[Records from a data collection]

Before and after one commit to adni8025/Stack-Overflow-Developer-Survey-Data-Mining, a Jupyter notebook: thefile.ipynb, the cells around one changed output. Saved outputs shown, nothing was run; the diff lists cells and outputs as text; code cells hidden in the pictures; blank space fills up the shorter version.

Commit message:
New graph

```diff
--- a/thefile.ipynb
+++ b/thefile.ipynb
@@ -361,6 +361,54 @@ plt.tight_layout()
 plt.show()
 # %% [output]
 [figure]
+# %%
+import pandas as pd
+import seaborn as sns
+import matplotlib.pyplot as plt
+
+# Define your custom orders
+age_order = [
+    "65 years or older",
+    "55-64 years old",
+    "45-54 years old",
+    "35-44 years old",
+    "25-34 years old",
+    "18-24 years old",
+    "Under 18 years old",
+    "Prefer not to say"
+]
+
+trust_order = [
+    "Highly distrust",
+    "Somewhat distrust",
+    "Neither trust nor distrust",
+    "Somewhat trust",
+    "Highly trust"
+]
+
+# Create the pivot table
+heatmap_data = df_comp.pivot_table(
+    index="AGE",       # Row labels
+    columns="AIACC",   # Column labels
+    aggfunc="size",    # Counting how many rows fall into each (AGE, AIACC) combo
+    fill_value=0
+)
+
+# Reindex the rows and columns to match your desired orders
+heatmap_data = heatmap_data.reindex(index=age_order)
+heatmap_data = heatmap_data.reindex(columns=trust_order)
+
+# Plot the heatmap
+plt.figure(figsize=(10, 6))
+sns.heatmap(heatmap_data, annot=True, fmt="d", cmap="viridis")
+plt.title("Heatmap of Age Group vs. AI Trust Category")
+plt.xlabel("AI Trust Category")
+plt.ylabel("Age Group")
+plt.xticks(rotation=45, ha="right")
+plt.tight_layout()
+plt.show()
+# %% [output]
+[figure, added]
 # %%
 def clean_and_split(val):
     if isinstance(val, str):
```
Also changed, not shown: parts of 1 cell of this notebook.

Activity:
The answer should consist of every record above, copied exactly.

Answer for this exercise:
Before and after one commit to adni8025/Stack-Overflow-Developer-Survey-Data-Mining, a Jupyter notebook: thefile.ipynb, the cells around one changed output. Saved outputs shown, nothing was run; the diff lists cells and outputs as text; code cells hidden in the pictures; blank space fills up the shorter version.

Commit message:
New graph

```diff
--- a/thefile.ipynb
+++ b/thefile.ipynb
@@ -361,6 +361,54 @@ plt.tight_layout()
 plt.show()
 # %% [output]
 [figure]
+# %%
+import pandas as pd
+import seaborn as sns
+import matplotlib.pyplot as plt
+
+# Define your custom orders
+age_order = [
+    "65 years or older",
+    "55-64 years old",
+    "45-54 years old",
+    "35-44 years old",
+    "25-34 years old",
+    "18-24 years old",
+    "Under 18 years old",
+    "Prefer not to say"
+]
+
+trust_order = [
+    "Highly distrust",
+    "Somewhat distrust",
+    "Neither trust nor distrust",
+    "Somewhat trust",
+    "Highly trust"
+]
+
+# Create the pivot table
+heatmap_data = df_comp.pivot_table(
+    index="AGE",       # Row labels
+    columns="AIACC",   # Column labels
+    aggfunc="size",    # Counting how many rows fall into each (AGE, AIACC) combo
+    fill_value=0
+)
+
+# Reindex the rows and columns to match your desired orders
+heatmap_data = heatmap_data.reindex(index=age_order)
+heatmap_data = heatmap_data.reindex(columns=trust_order)
+
+# Plot the heatmap
+plt.figure(figsize=(10, 6))
+sns.heatmap(heatmap_data, annot=True, fmt="d", cmap="viridis")
+plt.title("Heatmap of Age Group vs. AI Trust Category")
+plt.xlabel("AI Trust Category")
+plt.ylabel("Age Group")
+plt.xticks(rotation=45, ha="right")
+plt.tight_layout()
+plt.show()
+# %% [output]
+[figure, added]
 # %%
 def clean_and_split(val):
     if isinstance(val, str):
```
Also changed, not shown: parts of 1 cell of this notebook.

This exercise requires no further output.